• WORK TO COMPLETE:
All lines in the material below that contain "pill" should be located and copied.
[[ SUPPLIED MATERIAL open ]]
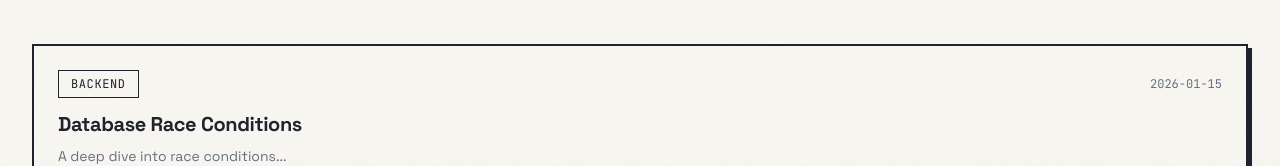
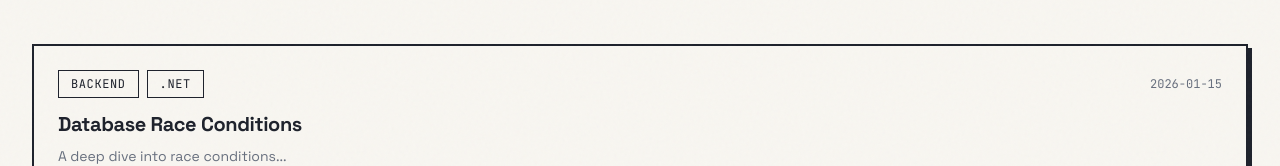
Before and after one commit to jellebaele/etiennelabs, a Next.js app: page /articles in a window 1280 px wide. Shown: the part 178-344 px from the top of the page. Built offline with nearby package versions, Linux system fonts and the light colour scheme.

Commit message:
Add support for multiple tags

```diff
--- a/content/articles/database-race-conditions.md
+++ b/content/articles/database-race-conditions.md
@@ -1,7 +1,7 @@
 ---
 title: 'Database Race Conditions'
 date: '2026-01-15'
-tag: 'backend'
+tags: ['Backend', '.Net']
 excerpt: 'A deep dive into race conditions...'
 ---
 
--- a/src/app/articles/[slug]/page.tsx
+++ b/src/app/articles/[slug]/page.tsx
@@ -26,7 +26,16 @@ const ArticlePage = async ({ params }: ArticlePageProps) => {
           ← Back to articles
         </Link>
 
-        <span className='tag-pill mb-4 block w-fit'>{article.tag}</span>
+        <div className='flex items-center justify-start gap-2'>
+          {article.tags.map((tag, index) => (
+            <span
+              key={index}
+              className='tag-pill mb-4 block w-fit'>
+              {tag}
+            </span>
+          ))}
+        </div>
+
         <h1 className='text-4xl md:text-6xl font-bold leading-[0.95] tracking-tight mt-4'>
           {article.title}
         </h1>
--- a/src/app/articles/page.tsx
+++ b/src/app/articles/page.tsx
@@ -19,7 +19,16 @@ const ArticlesPages = () => {
             href={`/articles/${article.slug}`}
             className='group block retro-border retro-shadow p-6 hover:-translate-y-0.5 transition-transform'>
             <div className='flex items-center justify-between mb-3'>
-              <span className='tag-pill'>{article.tag}</span>
+              <div className='flex items-center justify-start gap-2'>
+                {article.tags.map((tag, index) => (
+                  <span
+                    key={index}
+                    className='tag-pill'>
+                    {tag}
+                  </span>
+                ))}
+              </div>
+
               <span className='text-xs font-mono text-muted-foreground'>{article.date}</span>
             </div>
             <h2 className='text-xl font-bold mb-2 group-hover:text-primary transition-colors'>
--- a/src/lib/articles.ts
+++ b/src/lib/articles.ts
@@ -8,7 +8,7 @@ export type ArticleMeta = {
   slug: string;
   title: string;
   date: string;
-  tag: string;
+  tags: string[];
   excerpt: string;
 };
 
@@ -26,7 +26,7 @@ export function getAllArticles(): ArticleMeta[] {
         slug,
         title: data.title,
         date: data.date,
-        tag: data.tag ?? '',
+        tags: Array.isArray(data.tags) ? data.tags : [],
         excerpt: data.excerpt ?? '',
       };
     })
@@ -41,7 +41,7 @@ export function getArticleBySlug(slug: string): ArticleMeta & { content: string
     slug,
     title: data.title,
     date: data.date,
-    tag: data.tag ?? '',
+    tags: Array.isArray(data.tags) ? data.tags : [],
     excerpt: data.excerpt ?? '',
     content,
   };
```
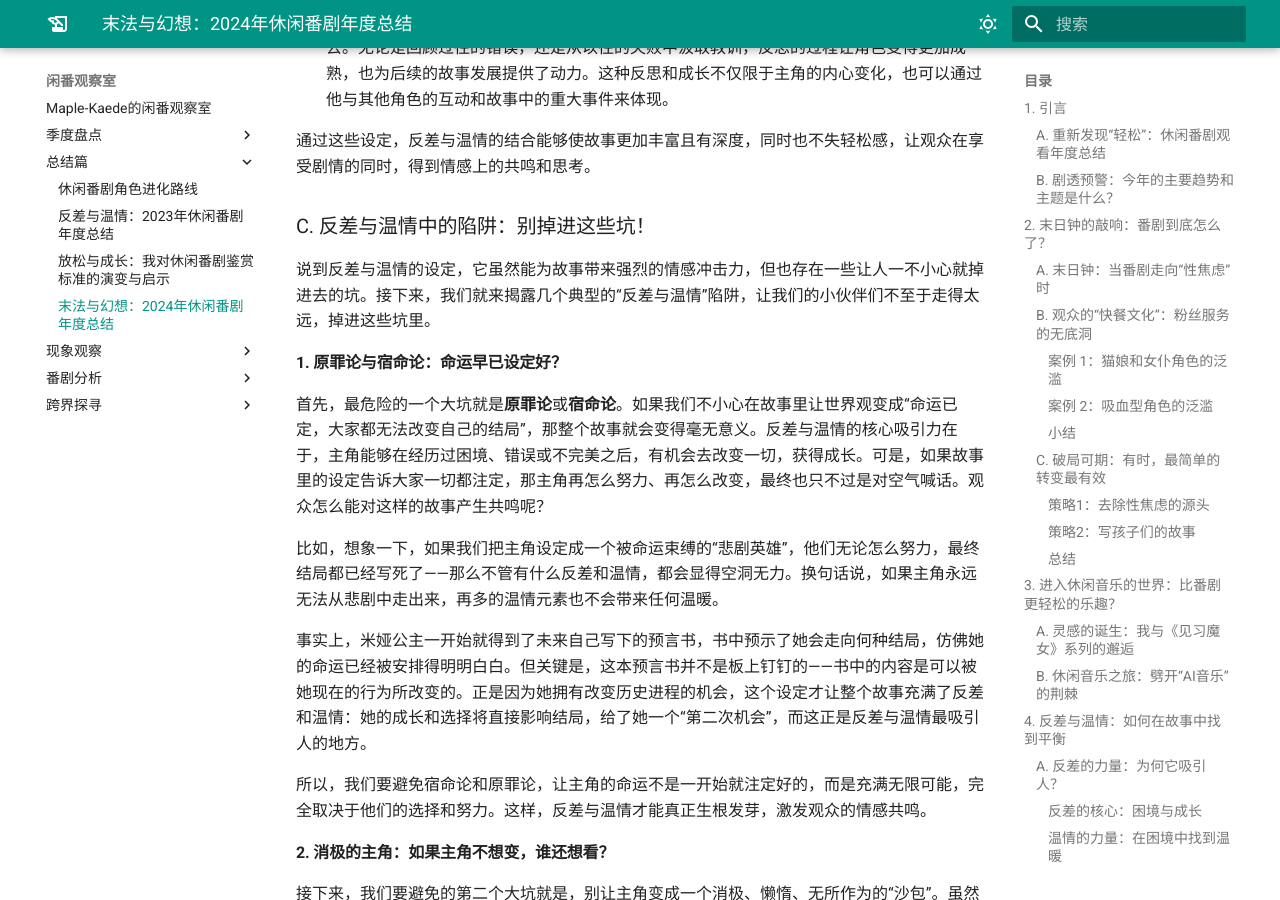
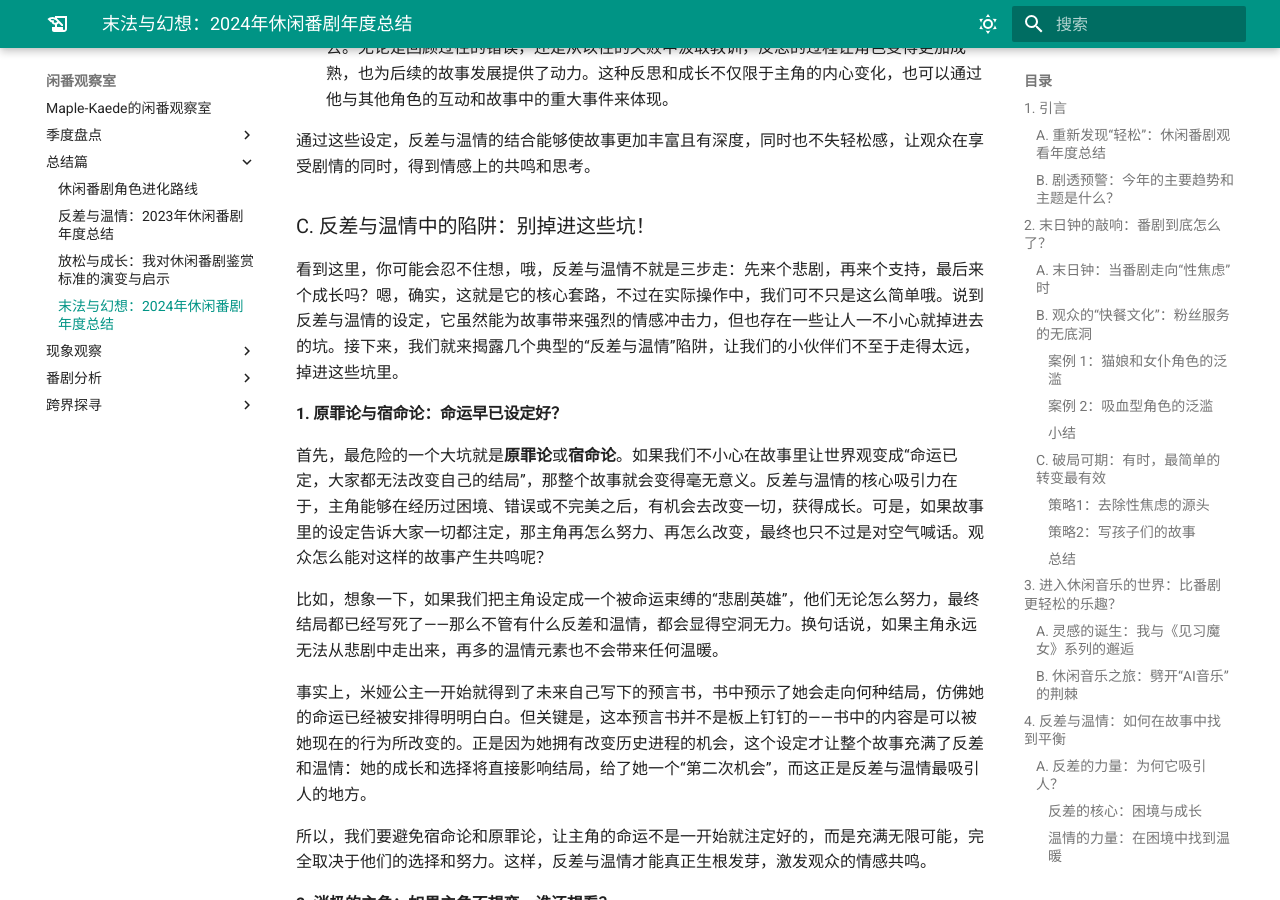
Before and after one commit to haveyouwantto/animedocs, an MkDocs documentation site: the page built from docs/总结篇/末法与幻想：2024年休闲番剧年度总结.md, in a window 1280 px wide and 900 px high, scrolled down 9023 px. Built offline with MkDocs 1.6.1 and Material for MkDocs 9.7.7, drawn with Linux system fonts in a browser that asks for light colours; plug-ins that fetch from the network failed and are left out.

Commit message:
optimize

```diff
--- a/docs/总结篇/末法与幻想：2024年休闲番剧年度总结.md
+++ b/docs/总结篇/末法与幻想：2024年休闲番剧年度总结.md
@@ -213,7 +213,7 @@ author: Maple-Kaede
 
 ### C. 反差与温情中的陷阱：别掉进这些坑！
 
-说到反差与温情的设定，它虽然能为故事带来强烈的情感冲击力，但也存在一些让人一不小心就掉进去的坑。接下来，我们就来揭露几个典型的“反差与温情”陷阱，让我们的小伙伴们不至于走得太远，掉进这些坑里。
+看到这里，你可能会忍不住想，哦，反差与温情不就是三步走：先来个悲剧，再来个支持，最后来个成长吗？嗯，确实，这就是它的核心套路，不过在实际操作中，我们可不只是这么简单哦。说到反差与温情的设定，它虽然能为故事带来强烈的情感冲击力，但也存在一些让人一不小心就掉进去的坑。接下来，我们就来揭露几个典型的“反差与温情”陷阱，让我们的小伙伴们不至于走得太远，掉进这些坑里。
 
 #### 1. 原罪论与宿命论：命运早已设定好？
 
```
[[ SUPPLIED MATERIAL closed ]]
• SOLUTION BELOW:
-        <span className='tag-pill mb-4 block w-fit'>{article.tag}</span>
+              className='tag-pill mb-4 block w-fit'>
-              <span className='tag-pill'>{article.tag}</span>
+                    className='tag-pill'>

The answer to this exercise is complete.